to run or go faster eg towards the end of a race. He put a sudden spurt on and passed the other competitors.

spurt

V. growth.
References in classic literature ?
As a faint spurt of flame rose from the point where the missile struck he swung over the side and was quickly upon the ground.
It had never been given me to see such deadly accuracy of aim, and it seemed as though a little figure on one of the craft dropped at the explosion of each bullet, while the banners and upper works dissolved in spurts of flame as the irresistible projectiles of our warriors mowed through them.
But laws," he says, "it was only just fear that gave him that last little spurt of strength, and of course it soon played out and he laid down in the bush, and there wasn't anybody to help him, and he died.
He says that it stands to reason that old families have done their spurt of work in past days, and can't have anything left in 'em now.
Number Thirteen saw the blood spurt from a superficial wound in the shoulder of the fellow who received Sing's bullet, but except for eliciting a howl of rage the missile had no immediate effect.
It seemed that he had made a gallant spurt into the road, and there paid the penalty of his rashness by a sudden incapacity to move another inch.

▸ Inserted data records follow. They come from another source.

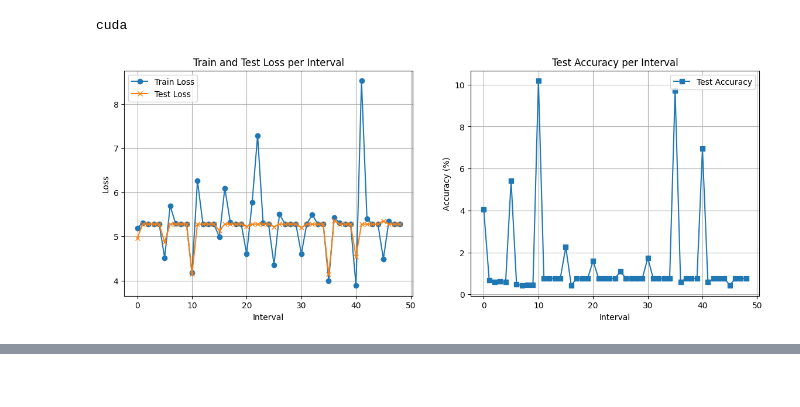
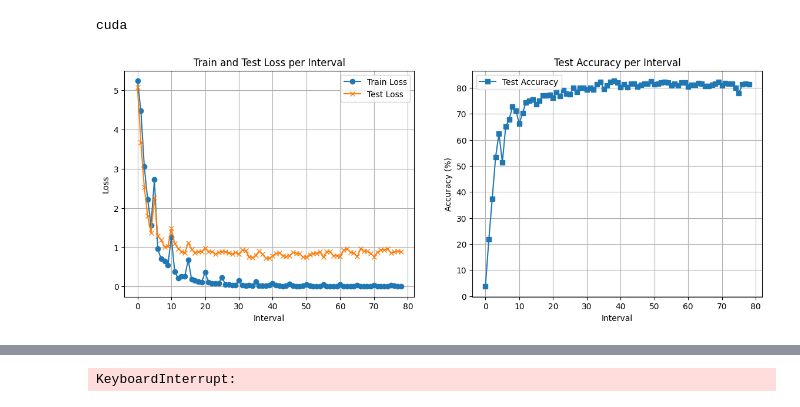
Before and after one commit to davidgonmar/pid-car-model-classification, a Jupyter notebook: train.ipynb, the cells around one changed output, grey strips where cells are left out. Cells and saved outputs as stored; diff of their text form; code cells hidden in the pictures.

```diff
--- a/train.ipynb
+++ b/train.ipynb
@@ -68,8 +108,31 @@ subset_size = 5000
 indices = torch.randperm(len(test_dataset))[:subset_size]
 test_dataloader = DataLoader(Subset(test_dataset, indices), batch_size=64)
 train_dataloader = DataLoader(train_dataset, batch_size=64, shuffle=True)
-# %%
-optim = torch.optim.Adam(resnet.parameters(), lr=0.001)
+# %%
+import torch.optim as optim
+from torch.optim.lr_scheduler import CosineAnnealingLR
+import torch.nn as nn
+
+# Freeze layers except for the last block and the fully connected layer
+for name, param in resnet.named_parameters():
+    if not ("layer4" in name or "layer3" in name or "fc" in name):
+        param.requires_grad = False
+
+# Set up the optimizer with differential learning rates:
+# - New fc layer: higher lr (e.g., 1e-3)
+# - Unfrozen pretrained layers: lower lr (e.g., 1e-4)
+optimizer = optim.AdamW([
+    {'params': resnet.fc.parameters(), 'lr': 1e-3}, # layer 3
+    {'params': [param for name, param in resnet.named_parameters()
+                if param.requires_grad and "fc" not in name and "layer3" not in name], 'lr': 1e-4}, # layer 4
+    {'params': [param for name, param in resnet.named_parameters()
+                if param.requires_grad and "fc" not in name and "layer4" not in name], 'lr': 3e-5} # layer 3
+], weight_decay=1e-4)
+
+# Cosine annealing scheduler for state-of-the-art LR scheduling
+scheduler = CosineAnnealingLR(optimizer, T_max=25)
+
+criterion = nn.CrossEntropyLoss()
 # %%
 import torch
 import matplotlib.pyplot as plt
@@ -103,14 +166,14 @@ interval = len(train_dataloader) // 5
 for ep in range(100):
     resnet.train()
     running_loss = 0.0
-
+    scheduler.step()
     for batch_idx, (data, target) in enumerate(tqdm(train_dataloader, desc=f'Epoch {ep+1}/100'), 1):
         data, target = data.to(device), target.to(device)
-        optim.zero_grad()
+        optimizer.zero_grad()
         output = resnet(data)
         loss = torch.nn.functional.cross_entropy(output, target)
         loss.backward()
-        optim.step()
+        optimizer.step()
 
         running_loss += loss.item()
 
@@ -122,31 +185,31 @@ for ep in range(100):
             # Evaluate on test set
             test_loss, test_accuracy = evaluate_model(resnet, test_dataloader, device)
             test_losses.append(test_loss)
             test_accuracies.append(test_accuracy)
 
             # Plot Loss and Accuracy
             clear_output(wait=True)
             plt.figure(figsize=(14,5))
 
             plt.subplot(1,2,1)
             plt.plot(train_losses, marker='o', label='Train Loss')
             plt.plot(test_losses, marker='x', label='Test Loss')
             plt.xlabel('Interval')
             plt.ylabel('Loss')
             plt.title('Train and Test Loss per Interval')
             plt.legend()
             plt.grid(True)
 
             plt.subplot(1,2,2)
             plt.plot(test_accuracies, marker='s', label='Test Accuracy')
             plt.xlabel('Interval')
             plt.ylabel('Accuracy (%)')
             plt.title('Test Accuracy per Interval')
             plt.legend()
             plt.grid(True)
 
             plt.show()
 
             print(f'Epoch [{ep+1}/100], Interval [{batch_idx}], Train Loss: {avg_train_loss:.4f}, Test Loss: {test_loss:.4f}, Test Accuracy: {test_accuracy:.2f}%')
 # %% [output]
-[figure, old version]
+[figure, new version]
@@ -153,0 +217 @@ Epoch [10/100], Interval [100], Train Loss: 5.2764, Test Loss: 5.2748, Test Accu
+KeyboardInterrupt:
```
Also changed, not shown: parts of 4 cells of this notebook.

She saw the shock of black hair tousled upon Tarzan's well-shaped head disappear in a spurt of flame.
His fate was in the hands of chance and with the realization he gave a final spurt and running catlike up the side of the wall among the vines, sought with his hands for something that would sustain his weight.
He wore a good service stripe upon his cheek, for on one side it was pitted and scarred where a spurt of gravel knocked up by a round-shot had struck him thirty years before, when he served in the Lancaster gun-battery.
They came in separate spurts, as though reminding me of themselves, but did not banish the dissipation by their appearance.
Of course we frequently manned the poles and shoved earnestly for a second or so, but every time one of those spurts of dust and debris shot aloft every man dropped his pole and looked up to get the bearings of his share of it.
Great tails lashed in frenzied anger about us, razor-like talons cut our limbs and bodies, and a green and sticky syrup, such as oozes from a crushed caterpillar, smeared us from head to foot, for every cut and thrust of our longswords brought spurts of this stuff upon us from the severed arteries of the plant men, through which it courses in its sluggish viscidity in lieu of blood.